*Your objective:* Since the copy must match the original, write out each record word for word, skipping only the pictures.

(Beginning of Input)

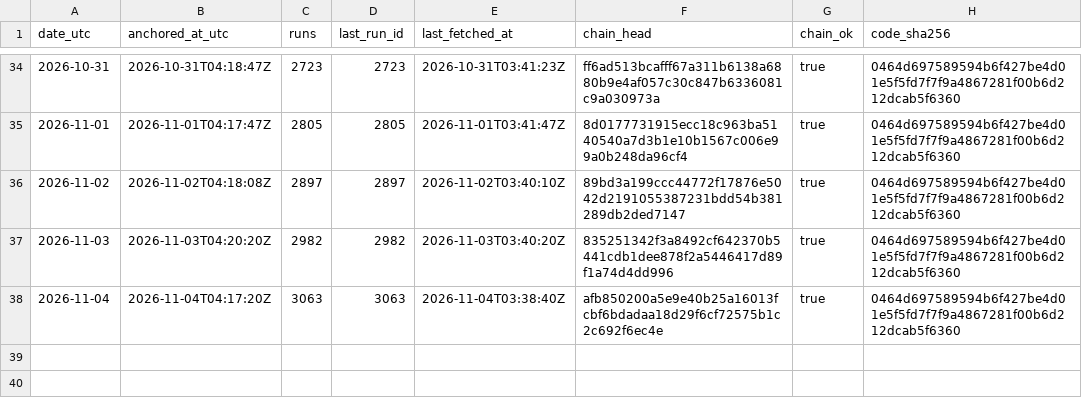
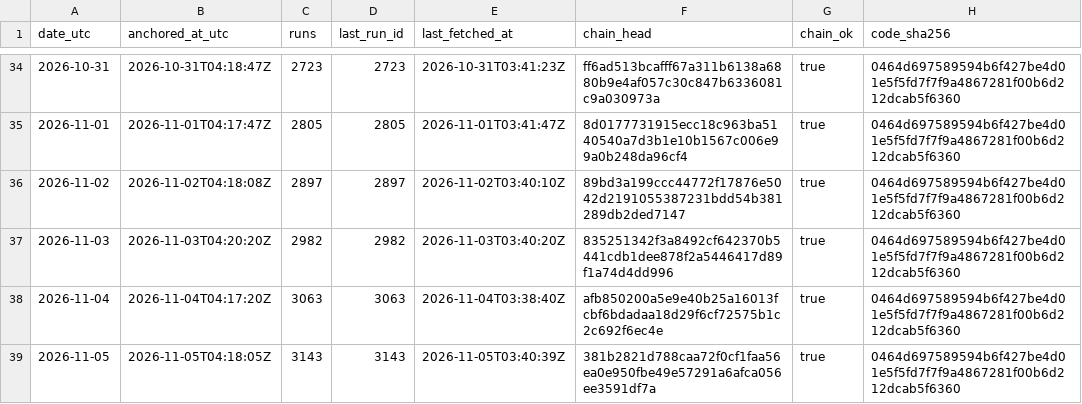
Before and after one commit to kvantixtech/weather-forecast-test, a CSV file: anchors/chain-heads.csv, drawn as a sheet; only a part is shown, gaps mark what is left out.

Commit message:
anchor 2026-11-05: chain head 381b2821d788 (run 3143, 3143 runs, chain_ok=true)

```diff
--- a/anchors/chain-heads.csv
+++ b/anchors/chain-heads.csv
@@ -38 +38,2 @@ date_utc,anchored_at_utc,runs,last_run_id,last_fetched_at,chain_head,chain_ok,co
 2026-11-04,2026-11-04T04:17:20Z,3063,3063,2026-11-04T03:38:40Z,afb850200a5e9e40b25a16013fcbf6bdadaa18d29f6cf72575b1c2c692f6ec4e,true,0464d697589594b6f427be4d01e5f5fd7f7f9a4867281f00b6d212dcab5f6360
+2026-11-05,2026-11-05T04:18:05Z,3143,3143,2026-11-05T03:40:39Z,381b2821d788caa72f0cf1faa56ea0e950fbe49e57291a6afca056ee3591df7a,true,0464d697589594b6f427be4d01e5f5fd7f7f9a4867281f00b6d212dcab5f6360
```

(End of Input)

*Answer to the problem:*
Before and after one commit to kvantixtech/weather-forecast-test, a CSV file: anchors/chain-heads.csv, drawn as a sheet; only a part is shown, gaps mark what is left out.

Commit message:
anchor 2026-11-05: chain head 381b2821d788 (run 3143, 3143 runs, chain_ok=true)

```diff
--- a/anchors/chain-heads.csv
+++ b/anchors/chain-heads.csv
@@ -38 +38,2 @@ date_utc,anchored_at_utc,runs,last_run_id,last_fetched_at,chain_head,chain_ok,co
 2026-11-04,2026-11-04T04:17:20Z,3063,3063,2026-11-04T03:38:40Z,afb850200a5e9e40b25a16013fcbf6bdadaa18d29f6cf72575b1c2c692f6ec4e,true,0464d697589594b6f427be4d01e5f5fd7f7f9a4867281f00b6d212dcab5f6360
+2026-11-05,2026-11-05T04:18:05Z,3143,3143,2026-11-05T03:40:39Z,381b2821d788caa72f0cf1faa56ea0e950fbe49e57291a6afca056ee3591df7a,true,0464d697589594b6f427be4d01e5f5fd7f7f9a4867281f00b6d212dcab5f6360
```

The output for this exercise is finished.